Give back the full data character for character.

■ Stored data
▬▬▬▬▬▬
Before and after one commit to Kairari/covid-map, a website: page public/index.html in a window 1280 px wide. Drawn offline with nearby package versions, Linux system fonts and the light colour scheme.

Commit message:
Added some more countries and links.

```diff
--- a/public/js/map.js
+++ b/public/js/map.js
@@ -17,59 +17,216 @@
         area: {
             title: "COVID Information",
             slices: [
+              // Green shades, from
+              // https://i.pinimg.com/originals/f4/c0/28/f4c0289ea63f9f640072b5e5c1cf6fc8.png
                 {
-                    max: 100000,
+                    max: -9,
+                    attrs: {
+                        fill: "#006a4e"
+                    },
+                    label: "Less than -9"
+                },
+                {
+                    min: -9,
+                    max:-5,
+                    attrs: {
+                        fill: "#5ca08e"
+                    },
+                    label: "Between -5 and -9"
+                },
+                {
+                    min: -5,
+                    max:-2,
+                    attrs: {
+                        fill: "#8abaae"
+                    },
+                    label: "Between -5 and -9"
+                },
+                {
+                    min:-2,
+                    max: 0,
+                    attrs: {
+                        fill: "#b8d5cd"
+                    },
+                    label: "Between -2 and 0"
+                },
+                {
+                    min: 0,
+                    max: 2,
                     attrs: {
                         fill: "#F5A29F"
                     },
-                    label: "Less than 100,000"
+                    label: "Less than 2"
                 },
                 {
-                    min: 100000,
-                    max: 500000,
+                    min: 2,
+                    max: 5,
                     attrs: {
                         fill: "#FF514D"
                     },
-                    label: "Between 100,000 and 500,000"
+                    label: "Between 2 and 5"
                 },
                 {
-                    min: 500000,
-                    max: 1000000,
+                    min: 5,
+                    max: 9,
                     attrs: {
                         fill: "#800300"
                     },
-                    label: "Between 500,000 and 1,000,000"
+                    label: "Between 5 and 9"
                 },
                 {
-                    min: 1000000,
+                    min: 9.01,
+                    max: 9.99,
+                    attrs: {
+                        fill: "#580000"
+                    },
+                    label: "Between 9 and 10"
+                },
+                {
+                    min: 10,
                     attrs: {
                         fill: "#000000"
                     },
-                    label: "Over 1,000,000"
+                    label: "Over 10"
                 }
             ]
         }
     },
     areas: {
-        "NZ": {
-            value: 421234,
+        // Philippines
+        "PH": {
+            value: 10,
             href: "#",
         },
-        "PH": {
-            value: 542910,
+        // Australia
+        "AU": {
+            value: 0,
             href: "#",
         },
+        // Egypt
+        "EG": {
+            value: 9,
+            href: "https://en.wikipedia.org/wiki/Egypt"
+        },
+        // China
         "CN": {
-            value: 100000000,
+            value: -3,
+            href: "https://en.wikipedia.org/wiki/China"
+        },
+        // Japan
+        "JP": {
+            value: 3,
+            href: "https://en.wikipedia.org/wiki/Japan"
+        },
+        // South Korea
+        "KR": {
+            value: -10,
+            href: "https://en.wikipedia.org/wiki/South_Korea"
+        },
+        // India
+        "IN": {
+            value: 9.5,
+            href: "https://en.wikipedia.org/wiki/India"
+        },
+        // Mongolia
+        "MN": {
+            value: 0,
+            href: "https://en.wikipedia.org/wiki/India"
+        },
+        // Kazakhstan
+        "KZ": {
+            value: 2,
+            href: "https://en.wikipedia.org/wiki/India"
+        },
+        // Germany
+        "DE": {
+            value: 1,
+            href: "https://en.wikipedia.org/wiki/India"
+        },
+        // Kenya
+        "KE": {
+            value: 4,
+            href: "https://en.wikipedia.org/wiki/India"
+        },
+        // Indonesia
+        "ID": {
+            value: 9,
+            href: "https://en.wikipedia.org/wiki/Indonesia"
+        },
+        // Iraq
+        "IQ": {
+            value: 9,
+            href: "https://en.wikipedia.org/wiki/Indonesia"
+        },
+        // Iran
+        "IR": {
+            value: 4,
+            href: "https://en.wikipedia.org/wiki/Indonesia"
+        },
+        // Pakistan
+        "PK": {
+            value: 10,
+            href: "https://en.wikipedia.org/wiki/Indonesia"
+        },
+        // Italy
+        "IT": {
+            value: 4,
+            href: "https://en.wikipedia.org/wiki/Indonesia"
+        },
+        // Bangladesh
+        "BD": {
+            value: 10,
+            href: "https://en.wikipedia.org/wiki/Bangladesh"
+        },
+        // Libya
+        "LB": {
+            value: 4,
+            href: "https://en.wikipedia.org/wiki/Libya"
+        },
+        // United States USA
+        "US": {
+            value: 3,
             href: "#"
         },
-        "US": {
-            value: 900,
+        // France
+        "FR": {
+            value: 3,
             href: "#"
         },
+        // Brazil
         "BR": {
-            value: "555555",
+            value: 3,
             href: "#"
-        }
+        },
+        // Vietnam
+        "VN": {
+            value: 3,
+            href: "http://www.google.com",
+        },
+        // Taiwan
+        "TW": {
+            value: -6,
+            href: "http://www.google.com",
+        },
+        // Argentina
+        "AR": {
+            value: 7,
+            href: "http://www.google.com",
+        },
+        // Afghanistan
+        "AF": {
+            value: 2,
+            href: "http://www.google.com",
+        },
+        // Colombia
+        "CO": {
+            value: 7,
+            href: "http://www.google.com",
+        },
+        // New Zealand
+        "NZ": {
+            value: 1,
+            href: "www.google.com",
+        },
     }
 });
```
▬▬▬▬▬▬
■ YOUR SOLUTION
Before and after one commit to Kairari/covid-map, a website: page public/index.html in a window 1280 px wide. Drawn offline with nearby package versions, Linux system fonts and the light colour scheme.

Commit message:
Added some more countries and links.

```diff
--- a/public/js/map.js
+++ b/public/js/map.js
@@ -17,59 +17,216 @@
         area: {
             title: "COVID Information",
             slices: [
+              // Green shades, from
+              // https://i.pinimg.com/originals/f4/c0/28/f4c0289ea63f9f640072b5e5c1cf6fc8.png
                 {
-                    max: 100000,
+                    max: -9,
+                    attrs: {
+                        fill: "#006a4e"
+                    },
+                    label: "Less than -9"
+                },
+                {
+                    min: -9,
+                    max:-5,
+                    attrs: {
+                        fill: "#5ca08e"
+                    },
+                    label: "Between -5 and -9"
+                },
+                {
+                    min: -5,
+                    max:-2,
+                    attrs: {
+                        fill: "#8abaae"
+                    },
+                    label: "Between -5 and -9"
+                },
+                {
+                    min:-2,
+                    max: 0,
+                    attrs: {
+                        fill: "#b8d5cd"
+                    },
+                    label: "Between -2 and 0"
+                },
+                {
+                    min: 0,
+                    max: 2,
                     attrs: {
                         fill: "#F5A29F"
                     },
-                    label: "Less than 100,000"
+                    label: "Less than 2"
                 },
                 {
-                    min: 100000,
-                    max: 500000,
+                    min: 2,
+                    max: 5,
                     attrs: {
                         fill: "#FF514D"
                     },
-                    label: "Between 100,000 and 500,000"
+                    label: "Between 2 and 5"
                 },
                 {
-                    min: 500000,
-                    max: 1000000,
+                    min: 5,
+                    max: 9,
                     attrs: {
                         fill: "#800300"
                     },
-                    label: "Between 500,000 and 1,000,000"
+                    label: "Between 5 and 9"
                 },
                 {
-                    min: 1000000,
+                    min: 9.01,
+                    max: 9.99,
+                    attrs: {
+                        fill: "#580000"
+                    },
+                    label: "Between 9 and 10"
+                },
+                {
+                    min: 10,
                     attrs: {
                         fill: "#000000"
                     },
-                    label: "Over 1,000,000"
+                    label: "Over 10"
                 }
             ]
         }
     },
     areas: {
-        "NZ": {
-            value: 421234,
+        // Philippines
+        "PH": {
+            value: 10,
             href: "#",
         },
-        "PH": {
-            value: 542910,
+        // Australia
+        "AU": {
+            value: 0,
             href: "#",
         },
+        // Egypt
+        "EG": {
+            value: 9,
+            href: "https://en.wikipedia.org/wiki/Egypt"
+        },
+        // China
         "CN": {
-            value: 100000000,
+            value: -3,
+            href: "https://en.wikipedia.org/wiki/China"
+        },
+        // Japan
+        "JP": {
+            value: 3,
+            href: "https://en.wikipedia.org/wiki/Japan"
+        },
+        // South Korea
+        "KR": {
+            value: -10,
+            href: "https://en.wikipedia.org/wiki/South_Korea"
+        },
+        // India
+        "IN": {
+            value: 9.5,
+            href: "https://en.wikipedia.org/wiki/India"
+        },
+        // Mongolia
+        "MN": {
+            value: 0,
+            href: "https://en.wikipedia.org/wiki/India"
+        },
+        // Kazakhstan
+        "KZ": {
+            value: 2,
+            href: "https://en.wikipedia.org/wiki/India"
+        },
+        // Germany
+        "DE": {
+            value: 1,
+            href: "https://en.wikipedia.org/wiki/India"
+        },
+        // Kenya
+        "KE": {
+            value: 4,
+            href: "https://en.wikipedia.org/wiki/India"
+        },
+        // Indonesia
+        "ID": {
+            value: 9,
+            href: "https://en.wikipedia.org/wiki/Indonesia"
+        },
+        // Iraq
+        "IQ": {
+            value: 9,
+            href: "https://en.wikipedia.org/wiki/Indonesia"
+        },
+        // Iran
+        "IR": {
+            value: 4,
+            href: "https://en.wikipedia.org/wiki/Indonesia"
+        },
+        // Pakistan
+        "PK": {
+            value: 10,
+            href: "https://en.wikipedia.org/wiki/Indonesia"
+        },
+        // Italy
+        "IT": {
+            value: 4,
+            href: "https://en.wikipedia.org/wiki/Indonesia"
+        },
+        // Bangladesh
+        "BD": {
+            value: 10,
+            href: "https://en.wikipedia.org/wiki/Bangladesh"
+        },
+        // Libya
+        "LB": {
+            value: 4,
+            href: "https://en.wikipedia.org/wiki/Libya"
+        },
+        // United States USA
+        "US": {
+            value: 3,
             href: "#"
         },
-        "US": {
-            value: 900,
+        // France
+        "FR": {
+            value: 3,
             href: "#"
         },
+        // Brazil
         "BR": {
-            value: "555555",
+            value: 3,
             href: "#"
-        }
+        },
+        // Vietnam
+        "VN": {
+            value: 3,
+            href: "http://www.google.com",
+        },
+        // Taiwan
+        "TW": {
+            value: -6,
+            href: "http://www.google.com",
+        },
+        // Argentina
+        "AR": {
+            value: 7,
+            href: "http://www.google.com",
+        },
+        // Afghanistan
+        "AF": {
+            value: 2,
+            href: "http://www.google.com",
+        },
+        // Colombia
+        "CO": {
+            value: 7,
+            href: "http://www.google.com",
+        },
+        // New Zealand
+        "NZ": {
+            value: 1,
+            href: "www.google.com",
+        },
     }
 });
```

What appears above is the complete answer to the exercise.